Although remains of sauropods (one of the most diverse and widespread species of herbivorous dinosaurs, with more than 150 recognized species) have been found on all continental land masses, there have been none found in Antarctica. Now for the first time, the presence of large herbivorous dinosaurs in Antarctica has been discovered. The new specimen was discovered on James Ross Island by an Argentinian-led team of scientists.
The identification of the remains of this sauropod dinosaur suggests or confirms what we already believed, that advanced titanosaurs (plant-eating, sauropod dinosaurs) were widely distributed across the entire globe by the Late Cretaceous Period, which spanned 99.6 – 65.5 million years ago. Titanosaurs are believed to be the last significant group of sauropods before dinosaurs became extinct.

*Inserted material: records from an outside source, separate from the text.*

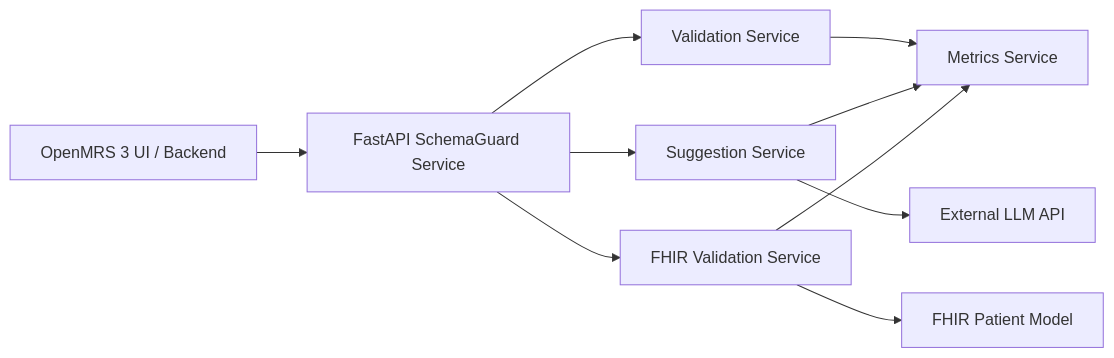
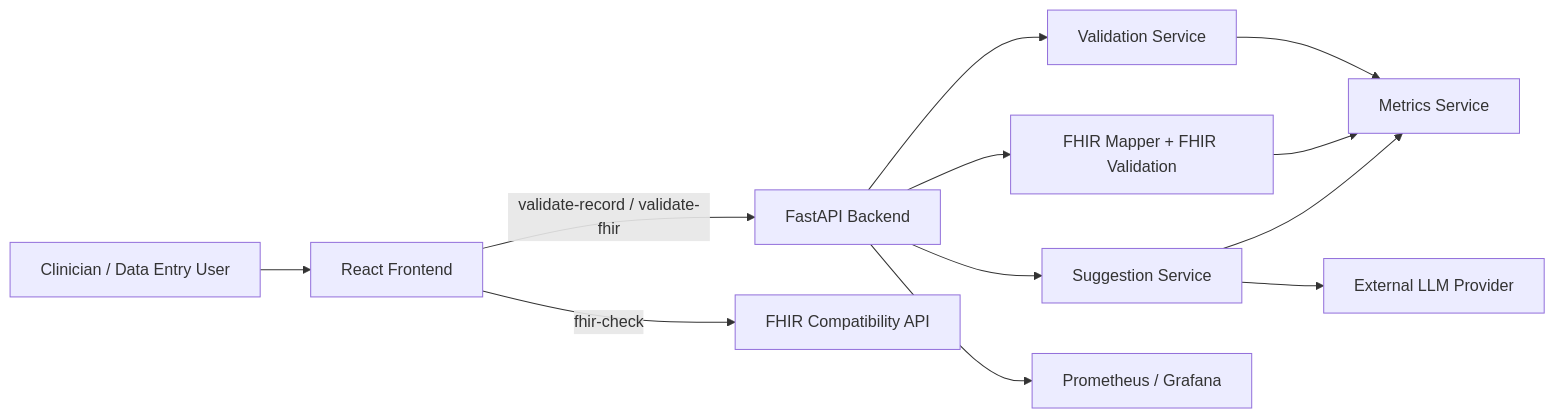
The diagram in README.md (SuryaDeepakBoyina/schemaguard-mvp), drawn with Mermaid before and after one commit. The commit also changed other lines of this file, not shown here.

Commit message:
docs: expand README architecture and AI flow

````diff
--- a/README.md
+++ b/README.md
@@ -16,12 +32,14 @@
 ```mermaid
 flowchart LR
-	O3[OpenMRS 3 UI / Backend] --> API[FastAPI SchemaGuard Service]
-	API --> VAL[Validation Service]
-	API --> SUG[Suggestion Service]
-	API --> FHIR[FHIR Validation Service]
-	SUG --> LLM[External LLM API]
-	FHIR --> FHIRR4[FHIR Patient Model]
-	VAL --> MET[Metrics Service]
-	SUG --> MET
-	FHIR --> MET
+  U[Clinician / Data Entry User] --> FE[React Frontend]
+  FE -->|validate-record / validate-fhir| API[FastAPI Backend]
+  FE -->|fhir-check| FHIRAPI[FHIR Compatibility API]
+  API --> VS[Validation Service]
+  API --> FS[FHIR Mapper + FHIR Validation]
+  API --> SS[Suggestion Service]
+  SS --> LLM[External LLM Provider]
+  VS --> MET[Metrics Service]
+  FS --> MET
+  SS --> MET
+  API --> P[Prometheus / Grafana]
 ```
````
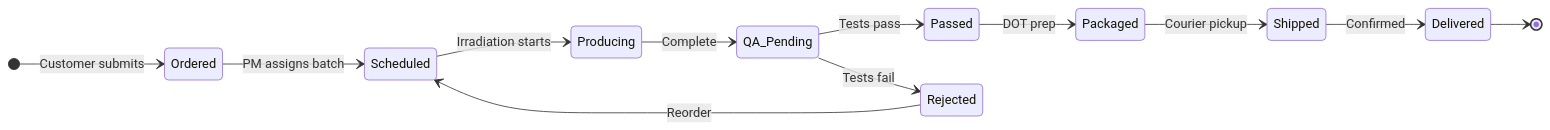
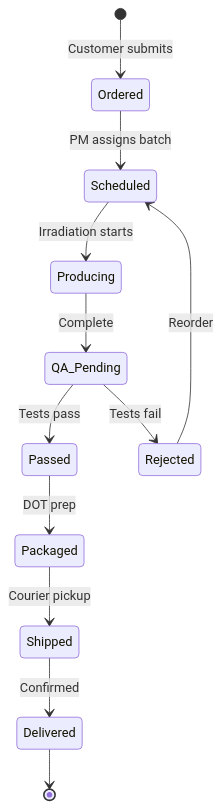
Before and after one commit to benjaminbooth/neutron-os-core: the diagram in docs/prd/medical-isotope-prd.md, drawn with Mermaid. The commit also changed other lines of this file and 365 other files, not shown here.

````diff
--- a/docs/prd/medical-isotope-prd.md
+++ b/docs/prd/medical-isotope-prd.md
@@ -81,19 +87,14 @@
 ```mermaid
 stateDiagram-v2
-    direction LR
-    
     [*] --> Ordered: Customer submits
     Ordered --> Scheduled: PM assigns batch
     Scheduled --> Producing: Irradiation starts
     Producing --> QA_Pending: Complete
-    
     QA_Pending --> Passed: Tests pass
     QA_Pending --> Rejected: Tests fail
-    
     Passed --> Packaged: DOT prep
     Packaged --> Shipped: Courier pickup
     Shipped --> Delivered: Confirmed
     Delivered --> [*]
-    
     Rejected --> Scheduled: Reorder
 ```
````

Dr. Cerda and his team reported the first discovery of a sauropod dinosaur, with a detailed description of an incomplete middle-tail vertebra. Due to the size and morphology as well as its ball and socket articulations, they have identified it as an advanced titanosaur, the most successful group of sauropod dinosaurs.
This find will help to extend our knowledge of dinosaurs from the Cretaceous Period.